"The triangular distribution is a way of thinking about variation that corresponds rather well to what-if analysis in business. Its finite range and simple form are more understandable than a normal distribution. It is more versatile than a normal distribution because it can be skewed in either direction. Yet it has some of the nice properties of a normal distribution, such as a distinct mode." 
The method enables what-if analyses for various assumed probabilities of under run for a given item. The change in values are easily noticeable in an Excel spreadsheet with the in-built statistical formulas in Excel cells.

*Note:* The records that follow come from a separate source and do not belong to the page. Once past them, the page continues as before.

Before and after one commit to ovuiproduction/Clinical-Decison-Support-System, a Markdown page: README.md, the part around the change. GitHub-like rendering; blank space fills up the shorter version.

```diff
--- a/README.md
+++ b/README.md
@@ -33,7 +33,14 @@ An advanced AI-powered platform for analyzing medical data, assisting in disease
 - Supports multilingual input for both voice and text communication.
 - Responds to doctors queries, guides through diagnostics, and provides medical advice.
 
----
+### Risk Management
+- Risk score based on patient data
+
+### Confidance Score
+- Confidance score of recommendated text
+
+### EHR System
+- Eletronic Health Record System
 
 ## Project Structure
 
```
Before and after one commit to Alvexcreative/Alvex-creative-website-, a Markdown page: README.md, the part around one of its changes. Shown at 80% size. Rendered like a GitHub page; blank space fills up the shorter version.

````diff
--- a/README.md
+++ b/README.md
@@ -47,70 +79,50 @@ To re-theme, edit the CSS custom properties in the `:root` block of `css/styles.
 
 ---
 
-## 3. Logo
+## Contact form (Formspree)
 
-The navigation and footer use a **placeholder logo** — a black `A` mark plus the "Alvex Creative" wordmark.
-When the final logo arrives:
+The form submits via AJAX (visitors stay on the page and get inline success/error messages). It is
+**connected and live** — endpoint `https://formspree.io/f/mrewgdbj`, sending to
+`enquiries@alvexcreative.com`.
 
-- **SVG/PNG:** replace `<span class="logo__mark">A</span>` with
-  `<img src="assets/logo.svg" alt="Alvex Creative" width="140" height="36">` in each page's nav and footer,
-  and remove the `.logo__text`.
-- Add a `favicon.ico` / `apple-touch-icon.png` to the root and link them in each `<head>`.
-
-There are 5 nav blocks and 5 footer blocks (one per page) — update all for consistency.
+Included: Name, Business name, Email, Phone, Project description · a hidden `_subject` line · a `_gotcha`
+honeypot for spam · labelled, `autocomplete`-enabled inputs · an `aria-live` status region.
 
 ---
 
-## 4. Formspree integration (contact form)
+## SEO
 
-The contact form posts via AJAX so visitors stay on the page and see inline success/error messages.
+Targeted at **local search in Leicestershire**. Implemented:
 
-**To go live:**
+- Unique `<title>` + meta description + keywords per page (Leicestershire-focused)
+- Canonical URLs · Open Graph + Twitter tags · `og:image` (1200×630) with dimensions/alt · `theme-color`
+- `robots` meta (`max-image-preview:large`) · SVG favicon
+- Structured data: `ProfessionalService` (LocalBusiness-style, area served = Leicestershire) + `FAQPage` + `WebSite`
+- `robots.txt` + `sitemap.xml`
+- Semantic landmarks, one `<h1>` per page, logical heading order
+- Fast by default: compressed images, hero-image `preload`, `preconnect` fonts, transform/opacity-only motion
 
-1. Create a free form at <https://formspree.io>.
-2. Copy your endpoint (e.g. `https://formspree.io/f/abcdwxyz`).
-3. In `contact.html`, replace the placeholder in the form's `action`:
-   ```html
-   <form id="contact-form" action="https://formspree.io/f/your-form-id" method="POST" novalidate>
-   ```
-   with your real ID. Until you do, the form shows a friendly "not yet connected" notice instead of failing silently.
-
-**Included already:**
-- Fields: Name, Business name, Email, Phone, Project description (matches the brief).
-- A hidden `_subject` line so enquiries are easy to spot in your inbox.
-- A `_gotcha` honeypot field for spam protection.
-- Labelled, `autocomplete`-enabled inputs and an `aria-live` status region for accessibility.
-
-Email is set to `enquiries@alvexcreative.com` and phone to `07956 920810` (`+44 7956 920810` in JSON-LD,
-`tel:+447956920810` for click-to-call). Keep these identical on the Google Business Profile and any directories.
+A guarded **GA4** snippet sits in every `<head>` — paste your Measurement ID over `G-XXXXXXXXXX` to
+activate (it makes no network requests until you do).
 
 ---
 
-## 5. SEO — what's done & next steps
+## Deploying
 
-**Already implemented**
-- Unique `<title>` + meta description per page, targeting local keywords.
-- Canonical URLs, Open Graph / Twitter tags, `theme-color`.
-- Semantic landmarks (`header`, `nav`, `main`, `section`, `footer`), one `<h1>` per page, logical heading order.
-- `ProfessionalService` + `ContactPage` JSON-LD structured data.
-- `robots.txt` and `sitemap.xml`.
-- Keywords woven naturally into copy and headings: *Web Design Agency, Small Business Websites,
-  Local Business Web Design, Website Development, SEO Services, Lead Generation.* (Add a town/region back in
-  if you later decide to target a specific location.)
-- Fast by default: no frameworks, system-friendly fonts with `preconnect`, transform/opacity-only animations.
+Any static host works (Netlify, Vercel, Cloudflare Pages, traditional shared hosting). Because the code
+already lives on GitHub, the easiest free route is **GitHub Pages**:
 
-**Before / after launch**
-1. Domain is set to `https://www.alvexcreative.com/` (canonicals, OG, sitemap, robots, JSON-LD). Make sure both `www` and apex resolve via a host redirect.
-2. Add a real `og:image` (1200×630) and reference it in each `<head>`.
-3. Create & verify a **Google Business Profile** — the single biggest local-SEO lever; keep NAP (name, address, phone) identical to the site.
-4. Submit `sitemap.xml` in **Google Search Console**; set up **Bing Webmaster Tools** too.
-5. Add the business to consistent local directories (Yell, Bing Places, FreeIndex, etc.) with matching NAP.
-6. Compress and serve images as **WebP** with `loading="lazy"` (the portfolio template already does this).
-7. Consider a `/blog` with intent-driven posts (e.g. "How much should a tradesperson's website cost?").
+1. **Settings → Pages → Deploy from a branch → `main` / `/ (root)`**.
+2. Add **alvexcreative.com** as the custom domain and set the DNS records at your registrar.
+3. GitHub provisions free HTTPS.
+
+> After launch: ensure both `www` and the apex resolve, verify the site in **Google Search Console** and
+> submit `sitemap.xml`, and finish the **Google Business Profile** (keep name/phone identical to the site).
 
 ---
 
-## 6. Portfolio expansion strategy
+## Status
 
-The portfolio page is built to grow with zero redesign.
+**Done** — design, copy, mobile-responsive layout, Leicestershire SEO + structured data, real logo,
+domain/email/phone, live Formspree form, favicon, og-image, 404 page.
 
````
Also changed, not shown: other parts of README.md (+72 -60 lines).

The model is easy to explain and beneficial to both the owner and contractor in contingency analysis and risk quantification.
 AACE International, Skills and Knowledge of Cost Engineering, 6th edition
 Online Learning Center - www.mhhe.com/doane4e - ‘Applied Statistics in Business and Economics’ – Chapter 7 - Continuous Probability Distributions David P. Doane, Oakland University, Lori E. Seward, University of Colorado
AACE International, Risk Analysis and Contingency Determination Using Range Estimating, RP-41R-08
Curran, Michael W., Range Estimating: Measuring Uncertainty and Reasoning with Risk, Cost
Engineering, Vol. 31, No. 03, AACE International, Morgantown, WV, USA, 1989
Dr. Amarjit Sing PE, Sharilyn Shiramizu and Kamal Gantam, Bid Risk and Contingency Analysis, Cost Engineering, Vol. 49/No. 12 December 2007
Dr. Osama Moselhi PE, Risk Assessment and Contingency Estimating, D&RM/A.06.5 1997 AACE International Transactions